Maybe my favorite part of Thorvaldsens Museum are the frescoes painted on its walls. Painted by Jørgen Sonnes, they depict Thorvaldsen’s triumphant arrival in Copenhagen and the unloading of the sculptures for the museum. Famous Danes like Hans Christian Andersen and Adam Oehlenschläger make appearances, but for me the best part is the record of the everyday people who were involved in the effort–a rare appearance of normal workers in this kind of art, and right next to the royal palace no less. In rough shape after a century exposed to the elements, in the 1950s Axel Salto recreated the murals. 

Today, Thorvaldsens Museum remains dedicated to the 19th century neoclassical sculptor and his personal collections. His antiquities collection is quite interesting in this context, with pieces selected for their form and style rather than historical importance or provenance–they constituted a library of inspiration for the sculptor.

That said, forecasting taste and values centuries into the future is really hard, as is keeping a single artist's body of work fresh for that long, so it’s interesting to see how the museum is working to remain relevant.
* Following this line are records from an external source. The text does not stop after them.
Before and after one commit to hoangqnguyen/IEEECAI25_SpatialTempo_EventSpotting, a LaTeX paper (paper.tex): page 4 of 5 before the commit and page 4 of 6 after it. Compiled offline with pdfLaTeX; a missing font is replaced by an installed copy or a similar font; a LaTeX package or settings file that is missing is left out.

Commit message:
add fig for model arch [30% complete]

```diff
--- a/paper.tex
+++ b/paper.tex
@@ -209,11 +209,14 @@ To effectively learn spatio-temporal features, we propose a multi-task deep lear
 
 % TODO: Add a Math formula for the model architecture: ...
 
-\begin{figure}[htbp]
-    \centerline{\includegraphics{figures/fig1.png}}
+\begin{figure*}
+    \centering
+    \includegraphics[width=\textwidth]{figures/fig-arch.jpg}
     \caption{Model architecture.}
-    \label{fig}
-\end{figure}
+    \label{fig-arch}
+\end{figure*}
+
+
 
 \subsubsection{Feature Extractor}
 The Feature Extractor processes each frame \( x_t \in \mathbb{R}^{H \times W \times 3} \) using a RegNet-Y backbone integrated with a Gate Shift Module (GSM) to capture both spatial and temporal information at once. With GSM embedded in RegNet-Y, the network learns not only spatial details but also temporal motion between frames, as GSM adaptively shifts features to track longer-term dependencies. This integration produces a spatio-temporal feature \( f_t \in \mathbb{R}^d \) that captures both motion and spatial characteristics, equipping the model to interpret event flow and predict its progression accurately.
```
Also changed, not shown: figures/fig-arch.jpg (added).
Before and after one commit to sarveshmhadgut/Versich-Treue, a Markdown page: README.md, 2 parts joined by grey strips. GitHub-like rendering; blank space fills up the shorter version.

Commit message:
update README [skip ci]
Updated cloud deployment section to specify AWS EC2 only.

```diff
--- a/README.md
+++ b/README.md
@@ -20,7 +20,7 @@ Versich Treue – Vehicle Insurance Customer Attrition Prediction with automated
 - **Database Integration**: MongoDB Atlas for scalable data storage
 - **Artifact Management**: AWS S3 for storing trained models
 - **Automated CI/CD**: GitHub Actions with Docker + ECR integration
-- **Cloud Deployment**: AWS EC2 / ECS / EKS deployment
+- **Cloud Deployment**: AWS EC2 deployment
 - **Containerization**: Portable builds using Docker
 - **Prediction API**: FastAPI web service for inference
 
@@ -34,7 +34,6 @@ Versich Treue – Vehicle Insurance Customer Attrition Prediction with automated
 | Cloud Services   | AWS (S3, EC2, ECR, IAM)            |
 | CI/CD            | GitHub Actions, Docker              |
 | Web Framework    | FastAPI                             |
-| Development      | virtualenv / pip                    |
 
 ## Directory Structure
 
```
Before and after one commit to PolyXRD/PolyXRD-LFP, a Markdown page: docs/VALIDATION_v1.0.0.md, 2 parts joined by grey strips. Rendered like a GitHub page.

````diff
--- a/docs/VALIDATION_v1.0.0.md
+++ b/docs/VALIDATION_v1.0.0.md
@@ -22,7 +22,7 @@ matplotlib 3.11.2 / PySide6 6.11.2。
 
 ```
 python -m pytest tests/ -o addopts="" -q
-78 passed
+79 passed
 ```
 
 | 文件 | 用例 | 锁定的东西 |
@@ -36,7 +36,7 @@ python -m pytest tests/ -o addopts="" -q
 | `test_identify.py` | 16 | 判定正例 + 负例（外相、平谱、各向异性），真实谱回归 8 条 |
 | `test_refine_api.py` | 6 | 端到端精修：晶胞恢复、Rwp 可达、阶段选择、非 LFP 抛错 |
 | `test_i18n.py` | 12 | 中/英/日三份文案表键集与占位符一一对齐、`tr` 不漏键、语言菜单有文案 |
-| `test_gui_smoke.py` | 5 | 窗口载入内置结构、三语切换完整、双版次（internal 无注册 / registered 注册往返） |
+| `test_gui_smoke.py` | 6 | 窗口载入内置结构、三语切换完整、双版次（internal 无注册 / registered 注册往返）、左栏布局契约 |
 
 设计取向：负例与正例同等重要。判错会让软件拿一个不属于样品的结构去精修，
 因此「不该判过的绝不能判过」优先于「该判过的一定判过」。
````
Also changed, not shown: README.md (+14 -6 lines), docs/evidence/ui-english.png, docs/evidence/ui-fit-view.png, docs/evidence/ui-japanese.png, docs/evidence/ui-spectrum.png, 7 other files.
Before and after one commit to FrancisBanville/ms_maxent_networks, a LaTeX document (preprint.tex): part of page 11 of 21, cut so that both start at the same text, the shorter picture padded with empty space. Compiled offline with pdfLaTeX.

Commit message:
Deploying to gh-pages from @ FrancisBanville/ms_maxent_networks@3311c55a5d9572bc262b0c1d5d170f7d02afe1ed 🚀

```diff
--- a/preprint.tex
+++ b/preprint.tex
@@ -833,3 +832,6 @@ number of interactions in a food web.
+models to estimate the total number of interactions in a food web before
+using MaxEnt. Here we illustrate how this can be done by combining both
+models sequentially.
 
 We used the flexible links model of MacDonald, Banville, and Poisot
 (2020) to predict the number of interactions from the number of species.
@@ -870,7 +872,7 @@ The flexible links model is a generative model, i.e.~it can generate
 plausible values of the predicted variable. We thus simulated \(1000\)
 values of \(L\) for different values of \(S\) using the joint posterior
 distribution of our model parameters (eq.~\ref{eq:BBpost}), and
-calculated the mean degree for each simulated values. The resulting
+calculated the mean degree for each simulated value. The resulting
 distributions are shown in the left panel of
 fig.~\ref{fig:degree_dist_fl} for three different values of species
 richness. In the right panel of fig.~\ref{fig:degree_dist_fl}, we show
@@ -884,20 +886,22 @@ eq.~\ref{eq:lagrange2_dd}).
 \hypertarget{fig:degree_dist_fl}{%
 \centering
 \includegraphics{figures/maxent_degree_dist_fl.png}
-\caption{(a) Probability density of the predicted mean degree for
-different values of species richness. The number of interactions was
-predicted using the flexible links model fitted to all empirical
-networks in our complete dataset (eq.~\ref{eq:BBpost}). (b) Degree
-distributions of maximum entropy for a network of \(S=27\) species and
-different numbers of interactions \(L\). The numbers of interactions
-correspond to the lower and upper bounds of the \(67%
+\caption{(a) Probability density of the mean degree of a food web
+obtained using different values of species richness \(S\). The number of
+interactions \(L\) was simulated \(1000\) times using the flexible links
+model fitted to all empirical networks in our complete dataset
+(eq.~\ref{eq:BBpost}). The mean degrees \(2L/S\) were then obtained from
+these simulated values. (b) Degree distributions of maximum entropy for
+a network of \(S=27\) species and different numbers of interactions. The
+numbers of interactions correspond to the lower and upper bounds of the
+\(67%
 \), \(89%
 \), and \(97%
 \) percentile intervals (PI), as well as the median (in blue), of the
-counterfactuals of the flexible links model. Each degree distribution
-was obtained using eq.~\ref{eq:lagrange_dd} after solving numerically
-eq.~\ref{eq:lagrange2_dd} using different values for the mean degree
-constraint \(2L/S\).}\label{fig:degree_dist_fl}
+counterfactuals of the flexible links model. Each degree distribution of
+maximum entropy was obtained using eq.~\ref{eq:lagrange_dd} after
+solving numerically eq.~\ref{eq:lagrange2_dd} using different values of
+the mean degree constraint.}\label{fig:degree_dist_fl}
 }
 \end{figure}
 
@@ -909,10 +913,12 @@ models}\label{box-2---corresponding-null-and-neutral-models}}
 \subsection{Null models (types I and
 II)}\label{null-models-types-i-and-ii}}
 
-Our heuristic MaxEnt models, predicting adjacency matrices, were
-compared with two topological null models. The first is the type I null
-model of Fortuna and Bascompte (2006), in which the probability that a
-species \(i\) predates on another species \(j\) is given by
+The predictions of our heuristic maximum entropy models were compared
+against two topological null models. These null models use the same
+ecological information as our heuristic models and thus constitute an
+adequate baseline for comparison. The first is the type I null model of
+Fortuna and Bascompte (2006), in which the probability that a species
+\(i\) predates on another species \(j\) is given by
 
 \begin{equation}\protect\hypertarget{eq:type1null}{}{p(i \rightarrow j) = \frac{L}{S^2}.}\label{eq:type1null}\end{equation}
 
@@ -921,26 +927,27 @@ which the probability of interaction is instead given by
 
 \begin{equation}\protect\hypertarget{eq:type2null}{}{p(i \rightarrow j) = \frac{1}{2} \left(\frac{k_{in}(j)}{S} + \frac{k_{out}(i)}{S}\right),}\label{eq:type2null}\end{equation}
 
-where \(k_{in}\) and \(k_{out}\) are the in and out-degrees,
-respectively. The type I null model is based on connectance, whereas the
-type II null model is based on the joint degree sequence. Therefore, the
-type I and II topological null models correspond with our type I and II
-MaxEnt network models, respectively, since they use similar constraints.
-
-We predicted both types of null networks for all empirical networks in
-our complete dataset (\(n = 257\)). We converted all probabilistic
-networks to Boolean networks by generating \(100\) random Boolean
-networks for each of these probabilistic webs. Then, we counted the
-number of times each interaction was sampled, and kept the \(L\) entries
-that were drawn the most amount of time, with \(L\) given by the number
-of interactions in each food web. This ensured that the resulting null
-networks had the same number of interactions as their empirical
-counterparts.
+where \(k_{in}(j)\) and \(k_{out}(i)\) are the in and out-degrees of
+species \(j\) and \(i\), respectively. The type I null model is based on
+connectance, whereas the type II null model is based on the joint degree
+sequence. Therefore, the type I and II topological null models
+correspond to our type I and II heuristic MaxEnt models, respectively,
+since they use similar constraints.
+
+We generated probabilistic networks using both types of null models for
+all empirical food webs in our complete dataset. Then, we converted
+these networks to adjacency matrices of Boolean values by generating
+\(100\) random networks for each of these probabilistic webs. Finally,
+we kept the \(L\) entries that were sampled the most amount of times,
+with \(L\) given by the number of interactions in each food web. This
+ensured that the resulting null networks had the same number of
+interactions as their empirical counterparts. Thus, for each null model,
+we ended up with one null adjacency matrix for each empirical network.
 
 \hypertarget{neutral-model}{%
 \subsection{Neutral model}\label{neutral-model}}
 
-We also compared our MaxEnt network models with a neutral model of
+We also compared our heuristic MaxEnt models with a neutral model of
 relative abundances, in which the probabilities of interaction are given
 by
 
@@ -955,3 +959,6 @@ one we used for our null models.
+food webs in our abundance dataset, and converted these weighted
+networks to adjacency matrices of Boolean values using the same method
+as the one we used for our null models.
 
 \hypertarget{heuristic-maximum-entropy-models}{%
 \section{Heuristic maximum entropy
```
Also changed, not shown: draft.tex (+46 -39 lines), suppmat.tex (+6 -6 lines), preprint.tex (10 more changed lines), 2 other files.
They recently digitized thousands of primary source documents–mainly letters to, from, and about Thorvaldsen–and put them online, an incredible archive. To create connections between the collection and more current perspectives, they have also started organizing contemporary exhibitions in dialogue with the space, including a particularly neat Sean Scully show in 2022.

As an interesting attempt to turn a celebrity artist into a national icon, a delightfully quirky bit of architecture, and a fine museum, in my opinion Thorvaldsens Museum is grandfathered in...but in general I think it's not great to let a bunch of rich corpses dictate public culture from the grave. Thorvaldsens Museum has existed for 175 years and presumably will for 175 more; that is a long-ass time. When the rich and powerful want public land or public support for their pet projects–utterly certain that their collection, their favorite artist, or their weird little hobby will remain relevant forever–we can say no.

Production Files

Further reading:

Thorvaldsens Museum had a cameo in all sorts of history–here, visits by various heads of state and prepping for World War II.

The bronze sculpture of Victory above the entrance was sculpted by H.W. Bissen, according to Thorvaldsens plans.